Doolittle's Raiders Last Surviving Pilot
Col. William Marsh "Bill" Bower, the last surviving pilot of
"Doolittle's Raiders" who bombed Japan in 1942, died 10 January 2011
at his home in south Boulder. He was 93 and "lived a completely full
life," said his son Jim Bower. "My dad was a hell of a guy," he
said. "He was a brave soul, a warrior. He was everybody's friend. He did
all kinds of volunteer work. He was an exceptional human being." Bill Bower
was hailed as a hero for his role in the United States' first air attack on
Japan following the bombing of Pearl Harbor on Dec. 7, 1941. He volunteered and
was chosen for the mission, which was planned and led by Lt. Col. James
"Jimmy" Doolittle. On April 18, 1942, 16 B25B Mitchell medium bombers
took off from the decks of the U.S.S. Hornet in the western Pacific Ocean.
Because landing planes of that size on the Hornet was impossible, the pilots
continued toward China after bombing their targets in Japan.
All but one of the aircraft, which landed in the Soviet Union, crashed in
China or were ditched at sea. Of the 80 crew members, 11 were either captured or
killed; the rest returned to the United States.
On his return, Bower married Lorraine Amman in 1942. Bower continued to
serve during World War II, assuming command of the 428th Bombardment Squadron
and joining Allied invasion forces in Africa. He remained there and in Italy
until September 1945. He was awarded the Distinguished Flying Cross for his role
in the raids. After the war, he worked as a planner and accident investigator
for the U.S. Air Force and served in the Arctic as commander of a U.S. Air Force
transport organization. He also served as commander at Dobbins Air Force Base in
Marietta, Ga. In 1966, he retired and moved with his wife and four children to
Boulder, where he was involved in the real estate and sporting goods businesses
for many years. His family described him as deeply involved in the community,
from volunteering with Second Harvest, Community Food Share and Meals on Wheels

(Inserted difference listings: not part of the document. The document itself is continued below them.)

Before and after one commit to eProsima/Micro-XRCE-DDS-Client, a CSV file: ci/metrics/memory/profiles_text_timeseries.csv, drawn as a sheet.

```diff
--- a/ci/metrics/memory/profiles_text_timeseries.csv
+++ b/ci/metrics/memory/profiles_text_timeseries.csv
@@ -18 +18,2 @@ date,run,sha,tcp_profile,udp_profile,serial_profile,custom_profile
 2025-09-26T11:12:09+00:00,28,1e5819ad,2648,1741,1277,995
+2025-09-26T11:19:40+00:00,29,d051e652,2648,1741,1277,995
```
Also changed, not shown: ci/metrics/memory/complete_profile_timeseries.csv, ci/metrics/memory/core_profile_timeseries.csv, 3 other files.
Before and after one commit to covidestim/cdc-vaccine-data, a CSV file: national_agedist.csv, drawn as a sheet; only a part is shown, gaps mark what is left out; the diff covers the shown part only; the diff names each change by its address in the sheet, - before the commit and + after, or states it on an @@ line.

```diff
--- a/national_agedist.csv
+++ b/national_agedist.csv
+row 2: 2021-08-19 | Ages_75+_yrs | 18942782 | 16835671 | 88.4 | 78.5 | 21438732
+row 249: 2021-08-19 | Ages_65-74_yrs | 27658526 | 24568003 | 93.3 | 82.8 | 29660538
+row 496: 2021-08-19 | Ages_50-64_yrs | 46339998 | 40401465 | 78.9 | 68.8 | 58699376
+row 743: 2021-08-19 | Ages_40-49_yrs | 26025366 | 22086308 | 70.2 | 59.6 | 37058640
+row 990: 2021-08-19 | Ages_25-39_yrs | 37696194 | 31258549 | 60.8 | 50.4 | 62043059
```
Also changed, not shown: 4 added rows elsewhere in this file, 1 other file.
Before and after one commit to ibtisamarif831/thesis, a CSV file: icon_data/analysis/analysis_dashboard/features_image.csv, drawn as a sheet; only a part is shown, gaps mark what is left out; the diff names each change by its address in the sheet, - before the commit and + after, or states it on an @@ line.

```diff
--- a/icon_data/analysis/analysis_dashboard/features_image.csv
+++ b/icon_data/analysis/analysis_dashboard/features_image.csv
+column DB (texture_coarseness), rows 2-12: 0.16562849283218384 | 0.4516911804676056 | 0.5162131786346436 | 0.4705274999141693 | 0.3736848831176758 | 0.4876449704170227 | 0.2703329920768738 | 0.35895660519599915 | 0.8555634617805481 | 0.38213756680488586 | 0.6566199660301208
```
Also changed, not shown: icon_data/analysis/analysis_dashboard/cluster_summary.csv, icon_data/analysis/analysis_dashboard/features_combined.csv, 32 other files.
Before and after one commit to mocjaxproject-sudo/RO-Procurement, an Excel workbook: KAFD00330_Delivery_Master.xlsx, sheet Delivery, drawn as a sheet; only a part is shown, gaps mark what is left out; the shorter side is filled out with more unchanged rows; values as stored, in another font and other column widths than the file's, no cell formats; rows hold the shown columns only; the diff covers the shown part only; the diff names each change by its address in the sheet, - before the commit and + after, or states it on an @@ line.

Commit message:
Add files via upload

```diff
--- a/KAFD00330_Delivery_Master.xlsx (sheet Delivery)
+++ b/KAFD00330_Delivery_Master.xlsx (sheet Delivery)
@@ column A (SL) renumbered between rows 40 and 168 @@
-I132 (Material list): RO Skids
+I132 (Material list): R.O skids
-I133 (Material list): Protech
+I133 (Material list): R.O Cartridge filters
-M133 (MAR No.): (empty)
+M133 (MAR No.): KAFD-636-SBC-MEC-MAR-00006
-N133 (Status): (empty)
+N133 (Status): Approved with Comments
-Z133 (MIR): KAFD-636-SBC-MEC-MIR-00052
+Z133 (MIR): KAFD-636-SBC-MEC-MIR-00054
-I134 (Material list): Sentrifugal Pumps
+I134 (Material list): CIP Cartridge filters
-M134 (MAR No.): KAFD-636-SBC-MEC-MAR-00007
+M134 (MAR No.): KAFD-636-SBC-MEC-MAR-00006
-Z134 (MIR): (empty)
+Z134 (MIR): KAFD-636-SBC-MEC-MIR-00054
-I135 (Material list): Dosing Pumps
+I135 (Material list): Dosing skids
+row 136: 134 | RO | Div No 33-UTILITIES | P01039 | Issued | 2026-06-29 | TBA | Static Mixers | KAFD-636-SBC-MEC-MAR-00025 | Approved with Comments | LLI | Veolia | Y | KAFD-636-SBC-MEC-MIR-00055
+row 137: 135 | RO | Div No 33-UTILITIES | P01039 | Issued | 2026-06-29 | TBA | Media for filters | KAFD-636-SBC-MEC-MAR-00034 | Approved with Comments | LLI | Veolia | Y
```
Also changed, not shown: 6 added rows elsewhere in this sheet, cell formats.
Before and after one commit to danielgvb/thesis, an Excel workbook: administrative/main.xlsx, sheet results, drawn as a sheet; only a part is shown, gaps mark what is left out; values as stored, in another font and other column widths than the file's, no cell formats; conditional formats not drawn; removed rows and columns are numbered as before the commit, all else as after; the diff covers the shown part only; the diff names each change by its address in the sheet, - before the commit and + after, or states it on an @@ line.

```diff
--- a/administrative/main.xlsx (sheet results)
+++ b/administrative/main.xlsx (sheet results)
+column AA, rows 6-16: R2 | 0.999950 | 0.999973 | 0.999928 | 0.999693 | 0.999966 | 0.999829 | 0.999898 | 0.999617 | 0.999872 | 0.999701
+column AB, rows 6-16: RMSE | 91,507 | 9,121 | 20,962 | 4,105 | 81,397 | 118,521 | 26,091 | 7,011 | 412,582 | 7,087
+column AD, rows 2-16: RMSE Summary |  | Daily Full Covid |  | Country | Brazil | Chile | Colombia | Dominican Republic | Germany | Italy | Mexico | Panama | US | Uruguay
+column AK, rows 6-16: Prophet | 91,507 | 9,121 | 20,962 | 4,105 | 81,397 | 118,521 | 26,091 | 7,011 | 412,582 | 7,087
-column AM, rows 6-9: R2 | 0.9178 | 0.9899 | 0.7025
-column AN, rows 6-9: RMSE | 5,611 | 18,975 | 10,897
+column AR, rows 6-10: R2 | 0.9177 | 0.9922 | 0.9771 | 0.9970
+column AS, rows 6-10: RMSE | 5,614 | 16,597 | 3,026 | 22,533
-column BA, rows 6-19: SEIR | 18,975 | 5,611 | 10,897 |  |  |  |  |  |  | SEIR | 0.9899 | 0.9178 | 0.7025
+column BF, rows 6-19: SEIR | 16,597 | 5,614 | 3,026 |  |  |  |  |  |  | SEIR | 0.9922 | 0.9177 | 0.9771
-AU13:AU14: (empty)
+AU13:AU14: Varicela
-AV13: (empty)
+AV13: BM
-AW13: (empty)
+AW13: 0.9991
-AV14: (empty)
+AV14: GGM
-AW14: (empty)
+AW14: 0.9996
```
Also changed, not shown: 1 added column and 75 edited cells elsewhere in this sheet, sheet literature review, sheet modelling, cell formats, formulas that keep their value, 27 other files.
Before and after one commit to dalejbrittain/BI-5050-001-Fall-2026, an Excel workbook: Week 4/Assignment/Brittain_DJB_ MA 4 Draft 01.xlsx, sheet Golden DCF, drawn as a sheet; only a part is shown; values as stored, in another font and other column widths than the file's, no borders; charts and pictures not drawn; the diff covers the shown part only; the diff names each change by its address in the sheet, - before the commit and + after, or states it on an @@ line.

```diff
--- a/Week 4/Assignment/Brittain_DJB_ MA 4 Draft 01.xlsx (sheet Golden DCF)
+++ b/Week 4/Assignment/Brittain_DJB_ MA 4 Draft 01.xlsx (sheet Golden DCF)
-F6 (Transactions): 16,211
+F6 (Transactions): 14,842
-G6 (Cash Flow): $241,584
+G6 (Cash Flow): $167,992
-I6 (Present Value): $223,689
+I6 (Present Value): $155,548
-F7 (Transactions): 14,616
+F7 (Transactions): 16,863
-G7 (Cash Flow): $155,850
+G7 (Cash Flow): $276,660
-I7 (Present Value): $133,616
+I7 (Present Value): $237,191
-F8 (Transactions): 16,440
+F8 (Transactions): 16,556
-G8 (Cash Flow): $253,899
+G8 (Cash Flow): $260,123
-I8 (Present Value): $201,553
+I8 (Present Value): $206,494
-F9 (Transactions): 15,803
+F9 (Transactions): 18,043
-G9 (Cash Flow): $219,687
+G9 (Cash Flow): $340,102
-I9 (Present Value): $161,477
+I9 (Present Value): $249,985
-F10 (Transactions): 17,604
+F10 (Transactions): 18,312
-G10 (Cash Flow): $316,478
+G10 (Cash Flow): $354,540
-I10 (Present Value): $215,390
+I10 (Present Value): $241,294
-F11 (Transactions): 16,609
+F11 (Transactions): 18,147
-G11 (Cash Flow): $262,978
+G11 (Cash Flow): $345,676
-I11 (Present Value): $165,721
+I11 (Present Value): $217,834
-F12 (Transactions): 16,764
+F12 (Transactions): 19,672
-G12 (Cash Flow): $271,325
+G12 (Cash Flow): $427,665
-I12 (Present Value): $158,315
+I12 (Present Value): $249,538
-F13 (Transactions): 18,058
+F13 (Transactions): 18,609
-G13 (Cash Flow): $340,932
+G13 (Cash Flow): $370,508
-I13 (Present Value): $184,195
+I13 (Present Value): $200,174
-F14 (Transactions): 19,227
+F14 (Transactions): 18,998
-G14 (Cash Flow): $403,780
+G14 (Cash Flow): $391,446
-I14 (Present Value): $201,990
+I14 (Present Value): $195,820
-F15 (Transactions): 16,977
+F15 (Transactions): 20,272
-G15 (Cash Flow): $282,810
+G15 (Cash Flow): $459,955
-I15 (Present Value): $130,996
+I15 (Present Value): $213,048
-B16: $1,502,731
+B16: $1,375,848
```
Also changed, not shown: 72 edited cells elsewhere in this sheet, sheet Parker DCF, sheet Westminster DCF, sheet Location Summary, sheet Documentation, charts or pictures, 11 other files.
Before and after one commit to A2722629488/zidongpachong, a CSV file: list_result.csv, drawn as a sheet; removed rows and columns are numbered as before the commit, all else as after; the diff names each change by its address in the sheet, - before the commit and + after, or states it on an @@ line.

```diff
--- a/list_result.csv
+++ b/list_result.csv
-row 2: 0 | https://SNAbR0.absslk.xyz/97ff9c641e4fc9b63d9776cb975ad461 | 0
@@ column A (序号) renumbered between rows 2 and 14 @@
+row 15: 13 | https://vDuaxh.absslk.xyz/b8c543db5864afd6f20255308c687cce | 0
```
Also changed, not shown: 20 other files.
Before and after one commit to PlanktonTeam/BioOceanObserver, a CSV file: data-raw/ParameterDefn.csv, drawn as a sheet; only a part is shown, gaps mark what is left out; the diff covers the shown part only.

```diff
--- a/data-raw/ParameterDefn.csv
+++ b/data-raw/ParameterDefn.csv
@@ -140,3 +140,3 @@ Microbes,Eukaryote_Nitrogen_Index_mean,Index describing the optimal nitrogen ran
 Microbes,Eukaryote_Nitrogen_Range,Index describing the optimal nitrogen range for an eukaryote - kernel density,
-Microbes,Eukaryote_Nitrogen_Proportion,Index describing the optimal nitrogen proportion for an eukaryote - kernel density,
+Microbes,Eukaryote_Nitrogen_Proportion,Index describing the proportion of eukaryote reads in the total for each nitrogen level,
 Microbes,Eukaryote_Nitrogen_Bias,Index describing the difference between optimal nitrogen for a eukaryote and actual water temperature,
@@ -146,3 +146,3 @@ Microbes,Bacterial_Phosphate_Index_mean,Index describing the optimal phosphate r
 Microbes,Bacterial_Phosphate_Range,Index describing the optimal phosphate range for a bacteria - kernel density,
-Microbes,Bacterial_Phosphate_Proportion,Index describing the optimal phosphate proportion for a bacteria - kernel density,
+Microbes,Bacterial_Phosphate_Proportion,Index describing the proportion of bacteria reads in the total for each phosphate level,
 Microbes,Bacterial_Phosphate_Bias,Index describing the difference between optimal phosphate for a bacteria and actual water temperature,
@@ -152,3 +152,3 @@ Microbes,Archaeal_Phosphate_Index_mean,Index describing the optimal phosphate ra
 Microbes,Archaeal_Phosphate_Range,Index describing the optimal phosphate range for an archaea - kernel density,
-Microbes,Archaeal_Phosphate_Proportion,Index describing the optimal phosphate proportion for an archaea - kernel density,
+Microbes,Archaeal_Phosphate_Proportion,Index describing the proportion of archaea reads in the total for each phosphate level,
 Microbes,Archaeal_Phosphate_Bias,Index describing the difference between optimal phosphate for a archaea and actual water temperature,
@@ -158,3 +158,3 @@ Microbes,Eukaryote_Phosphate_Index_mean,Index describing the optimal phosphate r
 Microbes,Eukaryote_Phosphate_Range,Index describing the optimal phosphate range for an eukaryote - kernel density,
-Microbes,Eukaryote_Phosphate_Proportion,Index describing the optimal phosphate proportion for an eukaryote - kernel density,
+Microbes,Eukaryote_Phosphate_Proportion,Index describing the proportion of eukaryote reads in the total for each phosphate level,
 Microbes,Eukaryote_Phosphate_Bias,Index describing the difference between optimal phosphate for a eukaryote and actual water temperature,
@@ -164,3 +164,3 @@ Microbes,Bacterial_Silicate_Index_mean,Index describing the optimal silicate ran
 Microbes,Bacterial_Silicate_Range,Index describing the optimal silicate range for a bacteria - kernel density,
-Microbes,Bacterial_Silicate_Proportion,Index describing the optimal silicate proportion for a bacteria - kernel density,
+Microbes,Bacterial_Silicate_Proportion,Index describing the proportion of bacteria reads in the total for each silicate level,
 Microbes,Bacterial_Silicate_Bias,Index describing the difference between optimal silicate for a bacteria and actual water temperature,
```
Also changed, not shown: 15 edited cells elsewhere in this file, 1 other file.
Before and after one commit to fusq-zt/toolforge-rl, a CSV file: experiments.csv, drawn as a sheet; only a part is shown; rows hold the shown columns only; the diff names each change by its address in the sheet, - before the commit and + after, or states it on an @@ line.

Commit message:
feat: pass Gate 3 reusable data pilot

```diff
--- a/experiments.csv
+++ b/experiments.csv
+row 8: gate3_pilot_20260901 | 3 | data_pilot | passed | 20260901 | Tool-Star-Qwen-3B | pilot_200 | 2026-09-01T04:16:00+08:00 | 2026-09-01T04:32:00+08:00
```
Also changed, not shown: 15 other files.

to founding the Central Optimist Club to serving on city of Boulder committees.
His family described him as "the best outdoorsman," saying he was a
big-time fisherman who also enjoyed bird hunting and guiding hunters in the
Colorado mountains. He also enjoyed annual "Raider" reunions. Five
Raider crew members, including two co-pilots, survive him. But Bower was the
last living pilot.
Boulder's Bill Bower, one of Doolittle's Raiders, shows
off the crest used by the